What to work on -
Please copy each line of the data that includes the string "orientation".

Task input -

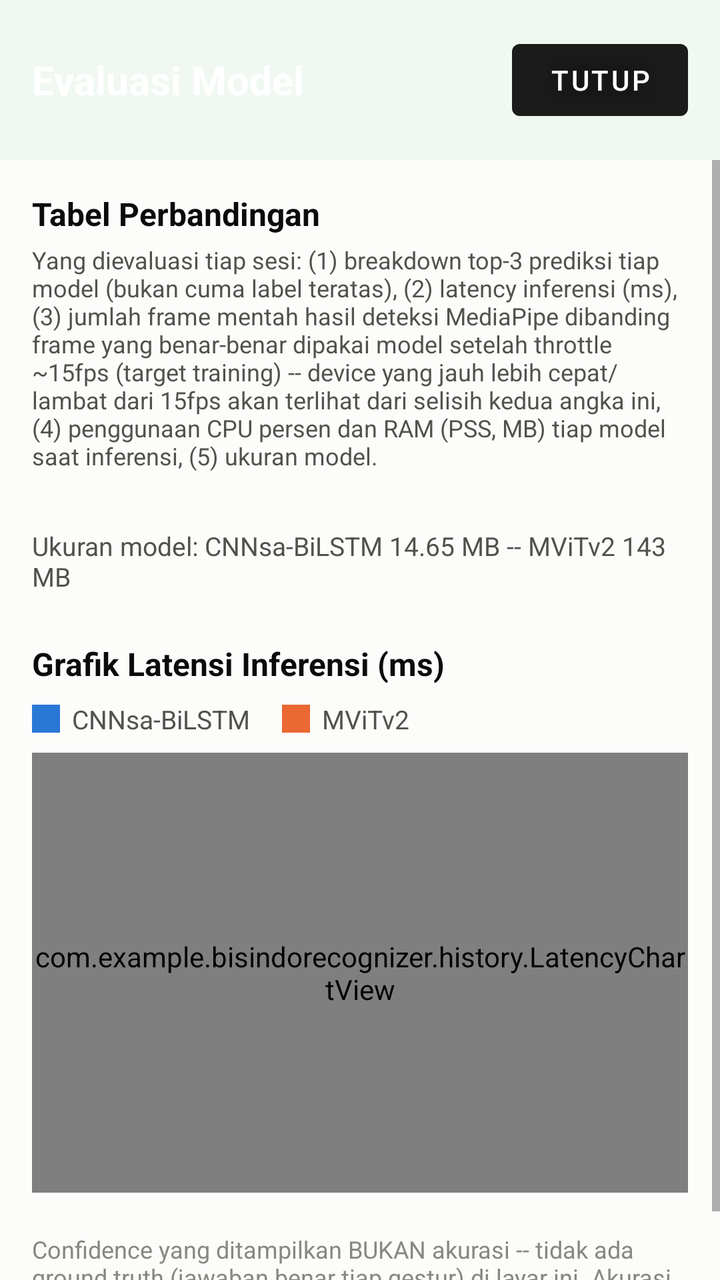
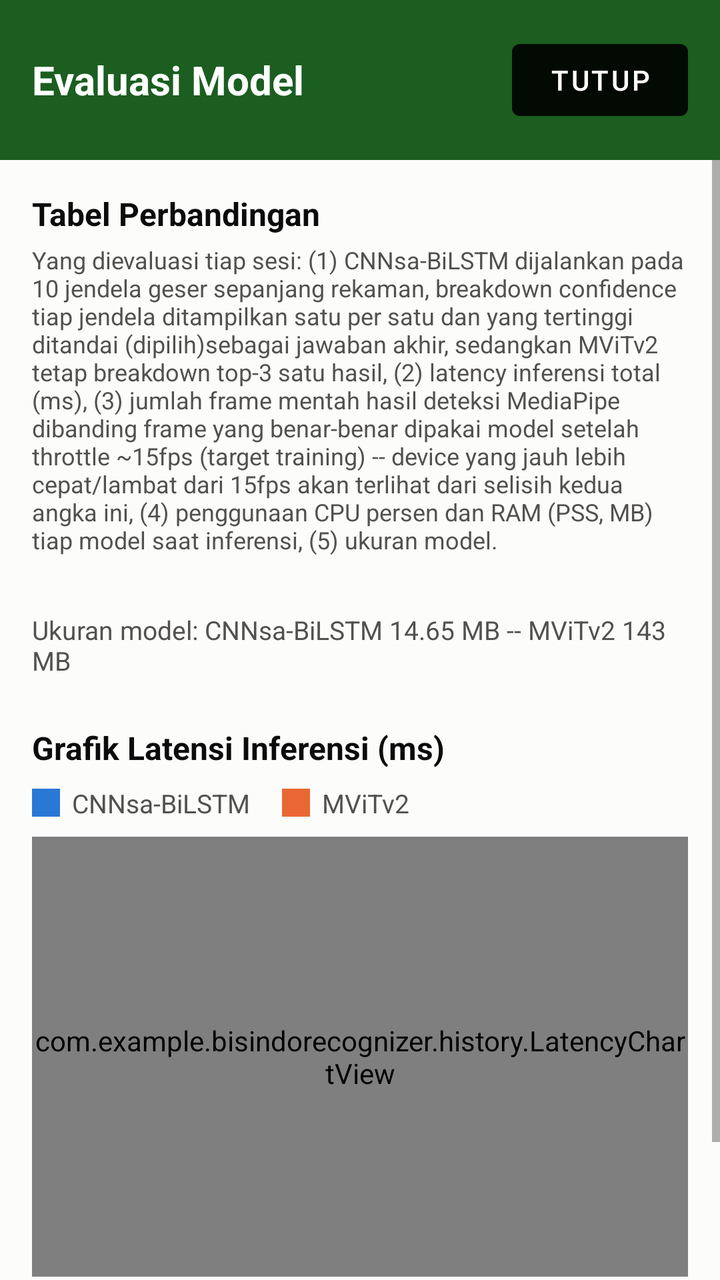

The first picture is an Android layout as it rendered before a commit; the second is the same layout after the commit. The layout source and the unified diff follow.
<!-- AndroidManifest.xml: application theme Theme.BisindoRecognizer -->
<!-- res/layout/activity_evaluation.xml -->
<?xml version="1.0" encoding="utf-8"?>
<LinearLayout xmlns:android="http://schemas.android.com/apk/res/android"
    android:layout_width="match_parent"
    android:layout_height="match_parent"
    android:orientation="vertical"
    android:background="#FCFCFB">

    <LinearLayout
        android:layout_width="match_parent"
        android:layout_height="wrap_content"
        android:orientation="horizontal"
        android:gravity="center_vertical"
        android:padding="16dp"
        android:background="@color/menu_background">

        <TextView
            android:layout_width="0dp"
            android:layout_height="wrap_content"
            android:layout_weight="1"
            android:text="@string/eval_title"
            android:textColor="#FFFFFF"
            android:textSize="20sp"
            android:textStyle="bold" />

        <Button
            android:id="@+id/btnCloseEvaluation"
            android:layout_width="wrap_content"
            android:layout_height="wrap_content"
            android:backgroundTint="#AA000000"
            android:text="@string/btn_close_history"
            android:textColor="#FFFFFF" />
    </LinearLayout>

    <TextView
        android:id="@+id/emptyText"
        android:layout_width="match_parent"
        android:layout_height="wrap_content"
        android:layout_marginTop="32dp"
        android:gravity="center"
        android:text="@string/eval_empty"
        android:textColor="#757575"
        android:visibility="gone" />

    <ScrollView
        android:id="@+id/contentGroup"
        android:layout_width="match_parent"
        android:layout_height="match_parent">

        <LinearLayout
            android:layout_width="match_parent"
            android:layout_height="wrap_content"
            android:orientation="vertical"
            android:padding="16dp">

            <TextView
                android:layout_width="wrap_content"
                android:layout_height="wrap_content"
                android:text="@string/eval_table_title"
                android:textColor="#0B0B0B"
                android:textSize="16sp"
                android:textStyle="bold" />

            <TextView
                android:layout_width="match_parent"
                android:layout_height="wrap_content"
                android:layout_marginTop="4dp"
                android:layout_marginBottom="8dp"
                android:text="@string/eval_detail_note"
                android:textColor="#52514E"
                android:textSize="12sp" />

            <LinearLayout
                android:id="@+id/tableContainer"
                android:layout_width="match_parent"
                android:layout_height="wrap_content"
                android:layout_marginTop="8dp"
                android:orientation="vertical"
                android:divider="?android:attr/dividerHorizontal"
                android:showDividers="middle" />

            <TextView
                android:layout_width="match_parent"
                android:layout_height="wrap_content"
                android:layout_marginTop="12dp"
                android:text="@string/eval_model_size"
                android:textColor="#52514E"
                android:textSize="13sp" />

            <TextView
                android:layout_width="wrap_content"
                android:layout_height="wrap_content"
                android:layout_marginTop="24dp"
                android:text="@string/eval_chart_title"
                android:textColor="#0B0B0B"
                android:textSize="16sp"
                android:textStyle="bold" />

            <LinearLayout
                android:layout_width="wrap_content"
                android:layout_height="wrap_content"
                android:layout_marginTop="8dp"
                android:orientation="horizontal"
                android:gravity="center_vertical">

                <View
                    android:layout_width="14dp"
                    android:layout_height="14dp"
                    android:background="#2A78D6" />

                <TextView
                    android:layout_width="wrap_content"
                    android:layout_height="wrap_content"
                    android:layout_marginStart="6dp"
                    android:layout_marginEnd="16dp"
                    android:text="CNNsa-BiLSTM"
                    android:textColor="#52514E"
                    android:textSize="13sp" />

                <View
                    android:layout_width="14dp"
                    android:layout_height="14dp"
                    android:background="#EB6834" />

                <TextView
                    android:layout_width="wrap_content"
                    android:layout_height="wrap_content"
                    android:layout_marginStart="6dp"
                    android:text="MViTv2"
                    android:textColor="#52514E"
                    android:textSize="13sp" />

            </LinearLayout>

            <com.example.bisindorecognizer.history.LatencyChartView
                android:id="@+id/latencyChart"
                android:layout_width="match_parent"
                android:layout_height="220dp"
                android:layout_marginTop="8dp" />

            <TextView
                android:layout_width="match_parent"
                android:layout_height="wrap_content"
                android:layout_marginTop="20dp"
                android:text="@string/eval_accuracy_note"
                android:textColor="#898781"
                android:textSize="12sp" />

        </LinearLayout>

    </ScrollView>

</LinearLayout>
<!-- resources referenced by this layout -->
<resources>
  <color name="menu_background">#F1F8F1</color>
  <string name="btn_close_history">Tutup</string>
  <string name="eval_accuracy_note">Confidence yang ditampilkan BUKAN akurasi -- tidak ada ground truth (jawaban benar tiap gestur) di layar ini. Akurasi resmi berasal dari evaluasi test set di desktop.</string>
  <string name="eval_chart_title">Grafik Latensi Inferensi (ms)</string>
  <string name="eval_detail_note">Yang dievaluasi tiap sesi: (1) breakdown top-3 prediksi tiap model (bukan cuma label teratas), (2) latency inferensi (ms), (3) jumlah frame mentah hasil deteksi MediaPipe dibanding frame yang benar-benar dipakai model setelah throttle ~15fps (target training) -- device yang jauh lebih cepat/lambat dari 15fps akan terlihat dari selisih kedua angka ini, (4) penggunaan CPU persen dan RAM (PSS, MB) tiap model saat inferensi, (5) ukuran model.</string>
  <string name="eval_empty">Belum ada data -- rekam minimal 1 sesi dulu di layar Kamera.</string>
  <string name="eval_model_size">Ukuran model: CNNsa-BiLSTM 14.65 MB -- MViTv2 143 MB</string>
  <string name="eval_table_title">Tabel Perbandingan</string>
  <string name="eval_title">Evaluasi Model</string>
  <style name="Theme.BisindoRecognizer" parent="Theme.MaterialComponents.DayNight.NoActionBar">
          <item name="colorPrimary">@color/ic_launcher_background</item>
          <item name="colorPrimaryDark">@color/ic_launcher_background</item>
          <item name="colorAccent">@color/ic_launcher_foreground</item>
      </style>
  <color name="ic_launcher_background">#1B5E20</color>
  <color name="ic_launcher_foreground">#FFFFFF</color>
</resources>

<!-- the commit's change to res/layout/activity_evaluation.xml (unified diff, before → after) -->
@@ -11,7 +11,7 @@
         android:orientation="horizontal"
         android:gravity="center_vertical"
         android:padding="16dp"
-        android:background="@color/menu_background">
+        android:background="@color/ic_launcher_background">
 
         <TextView
             android:layout_width="0dp"
<!-- resource entries referenced after the edit -->
@@ -1,10 +1,9 @@
 <!-- resources referenced by this layout -->
 <resources>
-  <color name="menu_background">#F1F8F1</color>
   <string name="btn_close_history">Tutup</string>
   <string name="eval_accuracy_note">Confidence yang ditampilkan BUKAN akurasi -- tidak ada ground truth (jawaban benar tiap gestur) di layar ini. Akurasi resmi berasal dari evaluasi test set di desktop.</string>
   <string name="eval_chart_title">Grafik Latensi Inferensi (ms)</string>
-  <string name="eval_detail_note">Yang dievaluasi tiap sesi: (1) breakdown top-3 prediksi tiap model (bukan cuma label teratas), (2) latency inferensi (ms), (3) jumlah frame mentah hasil deteksi MediaPipe dibanding frame yang benar-benar dipakai model setelah throttle ~15fps (target training) -- device yang jauh lebih cepat/lambat dari 15fps akan terlihat dari selisih kedua angka ini, (4) penggunaan CPU persen dan RAM (PSS, MB) tiap model saat inferensi, (5) ukuran model.</string>
+  <string name="eval_detail_note">Yang dievaluasi tiap sesi: (1) CNNsa-BiLSTM dijalankan pada 10 jendela geser sepanjang rekaman, breakdown confidence tiap jendela ditampilkan satu per satu dan yang tertinggi ditandai "(dipilih)" sebagai jawaban akhir, sedangkan MViTv2 tetap breakdown top-3 satu hasil, (2) latency inferensi total (ms), (3) jumlah frame mentah hasil deteksi MediaPipe dibanding frame yang benar-benar dipakai model setelah throttle ~15fps (target training) -- device yang jauh lebih cepat/lambat dari 15fps akan terlihat dari selisih kedua angka ini, (4) penggunaan CPU persen dan RAM (PSS, MB) tiap model saat inferensi, (5) ukuran model.</string>
   <string name="eval_empty">Belum ada data -- rekam minimal 1 sesi dulu di layar Kamera.</string>
   <string name="eval_model_size">Ukuran model: CNNsa-BiLSTM 14.65 MB -- MViTv2 143 MB</string>
   <string name="eval_table_title">Tabel Perbandingan</string>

Answer space -
    android:orientation="vertical"
        android:orientation="horizontal"
            android:orientation="vertical"
                android:orientation="vertical"
                android:orientation="horizontal"
         android:orientation="horizontal"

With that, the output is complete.